**What to do:**
For this exercise, repeat the records below exactly and omit every picture.
:::::
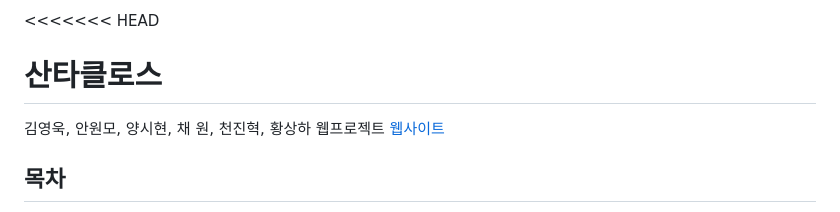
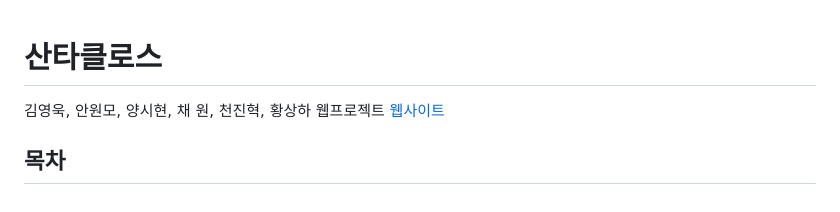
Before and after one commit to klssh3126/Santa, a Markdown page: README.md, the part around the change. GitHub-like rendering.

```diff
--- a/README.md
+++ b/README.md
@@ -1,5 +1,3 @@
-<<<<<<< HEAD
-
 # 산타클로스 <!-- omit in toc -->
 
 김영욱, 안원모, 양시현, 채 원, 천진혁, 황상하 웹프로젝트 </br>
```
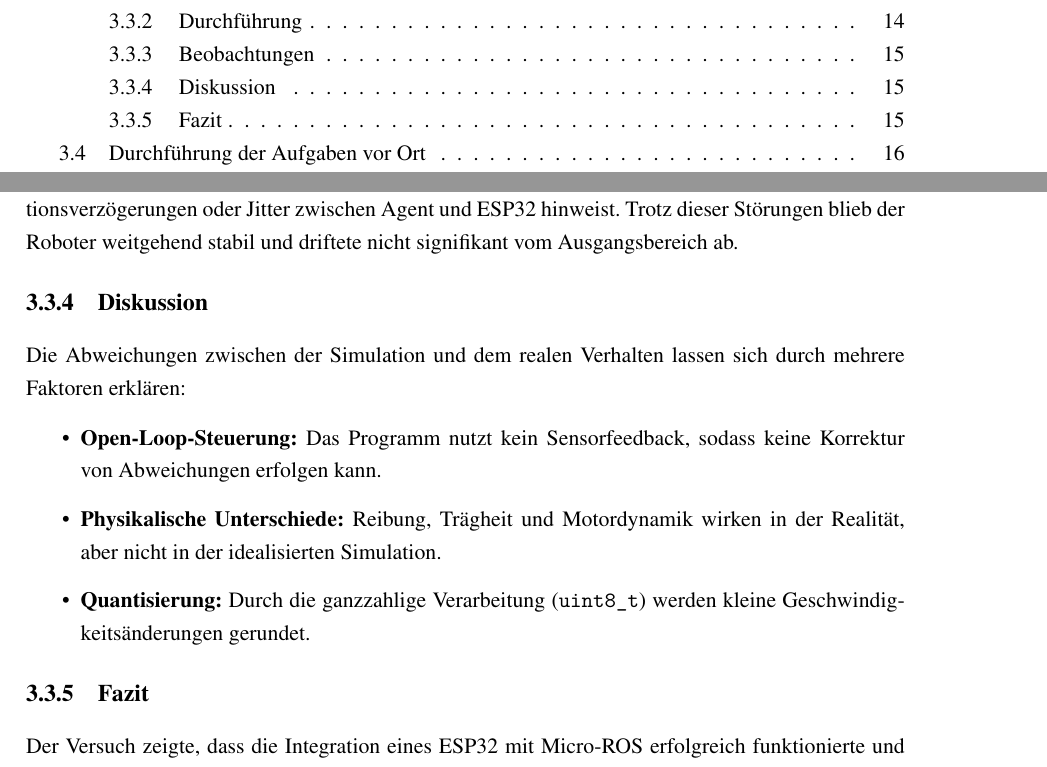
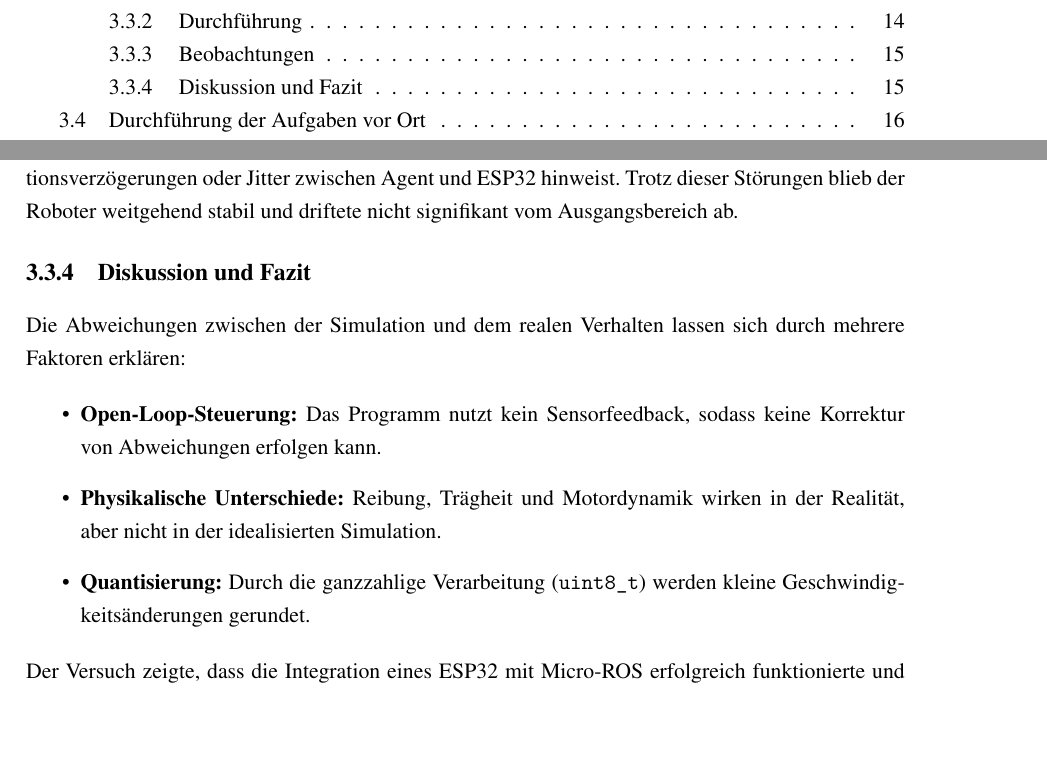
Before and after one commit to Toni-Volker-Schoechert/Projekt-EZMR, a LaTeX book (Beleg/master.tex, which reads Beleg/Abschnitte/Praktikum.tex): two parts of pages 2 and 18 of 22, joined at a grey line, cut so that both start at the same text, the shorter picture padded with empty space. Compiled offline with pdfLaTeX.

Commit message:
Update Praktikum.tex

```diff
--- a/Beleg/Abschnitte/Praktikum.tex
+++ b/Beleg/Abschnitte/Praktikum.tex
@@ -223,7 +223,7 @@ Anstelle 90° Drehungen, wie bei einem Quadrat, waren sie nur halb so groß , wo
 Zeitweise zeigte der Roboter kurzzeitiges Zittern oder Oszillationen, was auf minimale Kommunikationsverzögerungen oder Jitter zwischen Agent und ESP32 hinweist.
 Trotz dieser Störungen blieb der Roboter weitgehend stabil und driftete nicht signifikant vom Ausgangsbereich ab.
 
-\subsection{Diskussion}
+\subsection{Diskussion und Fazit}
 
 Die Abweichungen zwischen der Simulation und dem realen Verhalten lassen sich durch mehrere Faktoren erklären:
 
@@ -232,8 +232,6 @@ Die Abweichungen zwischen der Simulation und dem realen Verhalten lassen sich du
 	\item \textbf{Physikalische Unterschiede:} Reibung, Trägheit und Motordynamik wirken in der Realität, aber nicht in der idealisierten Simulation.
 	\item \textbf{Quantisierung:} Durch die ganzzahlige Verarbeitung (\texttt{uint8\_t}) werden kleine Geschwindigkeitsänderungen gerundet.
 \end{itemize}
-
-\subsection{Fazit}
 
 Der Versuch zeigte, dass die Integration eines ESP32 mit Micro-ROS erfolgreich funktionierte und der Roboter über ROS2-Topics gesteuert werden konnte.
 Gleichzeitig verdeutlichte er die Grenzen einer offenen Steuerung ohne Rückmeldung: kleine Abweichungen summieren sich über die Zeit und führen zu merkbaren Differenzen zwischen Soll- und Istbewegung.
```
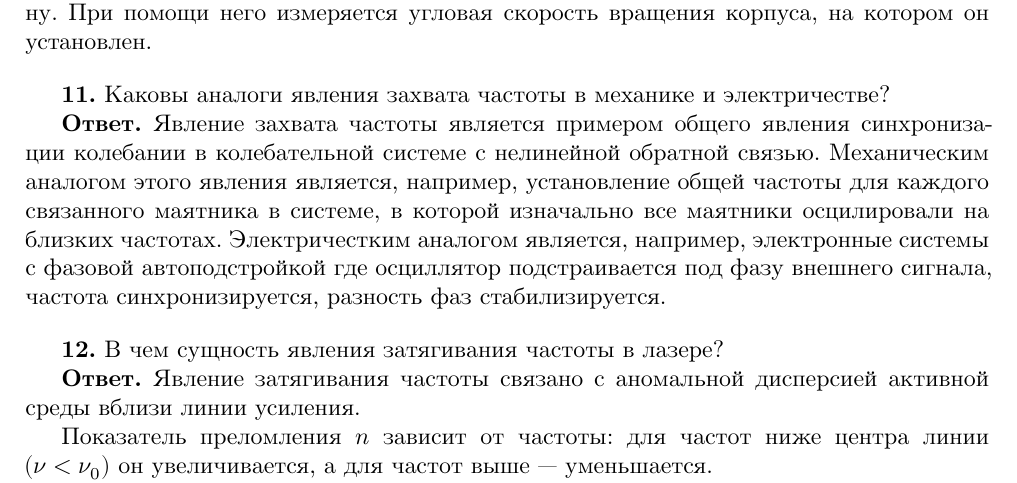
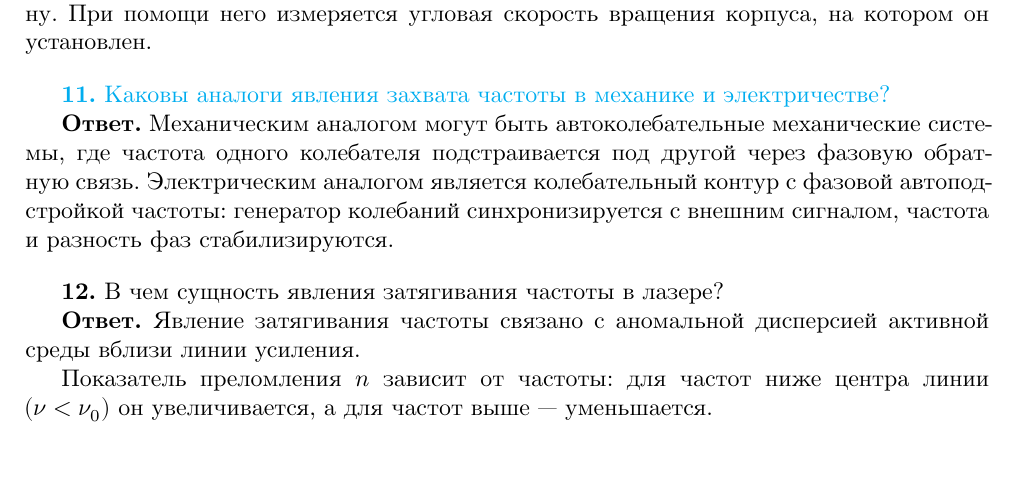
Before and after one commit to MikhailGovgolenko/Multiple-choice-question, a LaTeX document (Laser-gyroscope/main.tex): part of page 12 of 13, cut so that both start at the same text. Compiled offline with XeLaTeX.

Commit message:
11th question change

```diff
--- a/Laser-gyroscope/main.tex
+++ b/Laser-gyroscope/main.tex
@@ -751,9 +751,9 @@ $R_s=4\cdot3\cdot10^{-3}$ так как зеркал резонатора 4. С
 В интерферометре Саньяка используется оптоволокно: лазерный свет направляется по длинной витой петле, образуя два встречных пучка. При вращении контура пучки накладываются сдвигом фаз (эффект Саньяка), создавая интерференционную картину. При помощи него измеряется угловая скорость вращения корпуса, на котором он установлен.
 \vspace{1em}
 
-\textbf{11.} Каковы аналоги явления захвата частоты в механике и электричестве?
+\textcolor{cyan}{\textbf{11.} Каковы аналоги явления захвата частоты в механике и электричестве?}
 
-\textbf{Ответ.} Явление захвата частоты является примером общего явления синхронизации колебании в колебательной системе с нелинейной обратной связью. Механическим аналогом этого явления является, например, установление общей частоты для каждого связанного маятника в системе, в которой изначально все маятники осцилировали на близких частотах. Электричестким аналогом является, например, электронные системы с фазовой автоподстройкой где осциллятор подстраивается под фазу внешнего сигнала, частота синхронизируется, разность фаз стабилизируется.
+\textbf{Ответ.} Механическим аналогом могут быть автоколебательные механические системы, где частота одного колебателя подстраивается под другой через фазовую обратную связь. Электрическим аналогом является колебательный контур с фазовой автоподстройкой частоты: генератор колебаний синхронизируется с внешним сигналом, частота и разность фаз стабилизируются.
 \vspace{1em}
 
 \textbf{12.} В чем сущность явления затягивания частоты в лазере?
```
Also changed, not shown: Laser-gyroscope/out/main.pdf, 1 other file.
:::::
**Answer to the exercise:**
Before and after one commit to klssh3126/Santa, a Markdown page: README.md, the part around the change. GitHub-like rendering.

```diff
--- a/README.md
+++ b/README.md
@@ -1,5 +1,3 @@
-<<<<<<< HEAD
-
 # 산타클로스 <!-- omit in toc -->
 
 김영욱, 안원모, 양시현, 채 원, 천진혁, 황상하 웹프로젝트 </br>
```
Before and after one commit to Toni-Volker-Schoechert/Projekt-EZMR, a LaTeX book (Beleg/master.tex, which reads Beleg/Abschnitte/Praktikum.tex): two parts of pages 2 and 18 of 22, joined at a grey line, cut so that both start at the same text, the shorter picture padded with empty space. Compiled offline with pdfLaTeX.

Commit message:
Update Praktikum.tex

```diff
--- a/Beleg/Abschnitte/Praktikum.tex
+++ b/Beleg/Abschnitte/Praktikum.tex
@@ -223,7 +223,7 @@ Anstelle 90° Drehungen, wie bei einem Quadrat, waren sie nur halb so groß , wo
 Zeitweise zeigte der Roboter kurzzeitiges Zittern oder Oszillationen, was auf minimale Kommunikationsverzögerungen oder Jitter zwischen Agent und ESP32 hinweist.
 Trotz dieser Störungen blieb der Roboter weitgehend stabil und driftete nicht signifikant vom Ausgangsbereich ab.
 
-\subsection{Diskussion}
+\subsection{Diskussion und Fazit}
 
 Die Abweichungen zwischen der Simulation und dem realen Verhalten lassen sich durch mehrere Faktoren erklären:
 
@@ -232,8 +232,6 @@ Die Abweichungen zwischen der Simulation und dem realen Verhalten lassen sich du
 	\item \textbf{Physikalische Unterschiede:} Reibung, Trägheit und Motordynamik wirken in der Realität, aber nicht in der idealisierten Simulation.
 	\item \textbf{Quantisierung:} Durch die ganzzahlige Verarbeitung (\texttt{uint8\_t}) werden kleine Geschwindigkeitsänderungen gerundet.
 \end{itemize}
-
-\subsection{Fazit}
 
 Der Versuch zeigte, dass die Integration eines ESP32 mit Micro-ROS erfolgreich funktionierte und der Roboter über ROS2-Topics gesteuert werden konnte.
 Gleichzeitig verdeutlichte er die Grenzen einer offenen Steuerung ohne Rückmeldung: kleine Abweichungen summieren sich über die Zeit und führen zu merkbaren Differenzen zwischen Soll- und Istbewegung.
```
Before and after one commit to MikhailGovgolenko/Multiple-choice-question, a LaTeX document (Laser-gyroscope/main.tex): part of page 12 of 13, cut so that both start at the same text. Compiled offline with XeLaTeX.

Commit message:
11th question change

```diff
--- a/Laser-gyroscope/main.tex
+++ b/Laser-gyroscope/main.tex
@@ -751,9 +751,9 @@ $R_s=4\cdot3\cdot10^{-3}$ так как зеркал резонатора 4. С
 В интерферометре Саньяка используется оптоволокно: лазерный свет направляется по длинной витой петле, образуя два встречных пучка. При вращении контура пучки накладываются сдвигом фаз (эффект Саньяка), создавая интерференционную картину. При помощи него измеряется угловая скорость вращения корпуса, на котором он установлен.
 \vspace{1em}
 
-\textbf{11.} Каковы аналоги явления захвата частоты в механике и электричестве?
+\textcolor{cyan}{\textbf{11.} Каковы аналоги явления захвата частоты в механике и электричестве?}
 
-\textbf{Ответ.} Явление захвата частоты является примером общего явления синхронизации колебании в колебательной системе с нелинейной обратной связью. Механическим аналогом этого явления является, например, установление общей частоты для каждого связанного маятника в системе, в которой изначально все маятники осцилировали на близких частотах. Электричестким аналогом является, например, электронные системы с фазовой автоподстройкой где осциллятор подстраивается под фазу внешнего сигнала, частота синхронизируется, разность фаз стабилизируется.
+\textbf{Ответ.} Механическим аналогом могут быть автоколебательные механические системы, где частота одного колебателя подстраивается под другой через фазовую обратную связь. Электрическим аналогом является колебательный контур с фазовой автоподстройкой частоты: генератор колебаний синхронизируется с внешним сигналом, частота и разность фаз стабилизируются.
 \vspace{1em}
 
 \textbf{12.} В чем сущность явления затягивания частоты в лазере?
```
Also changed, not shown: Laser-gyroscope/out/main.pdf, 1 other file.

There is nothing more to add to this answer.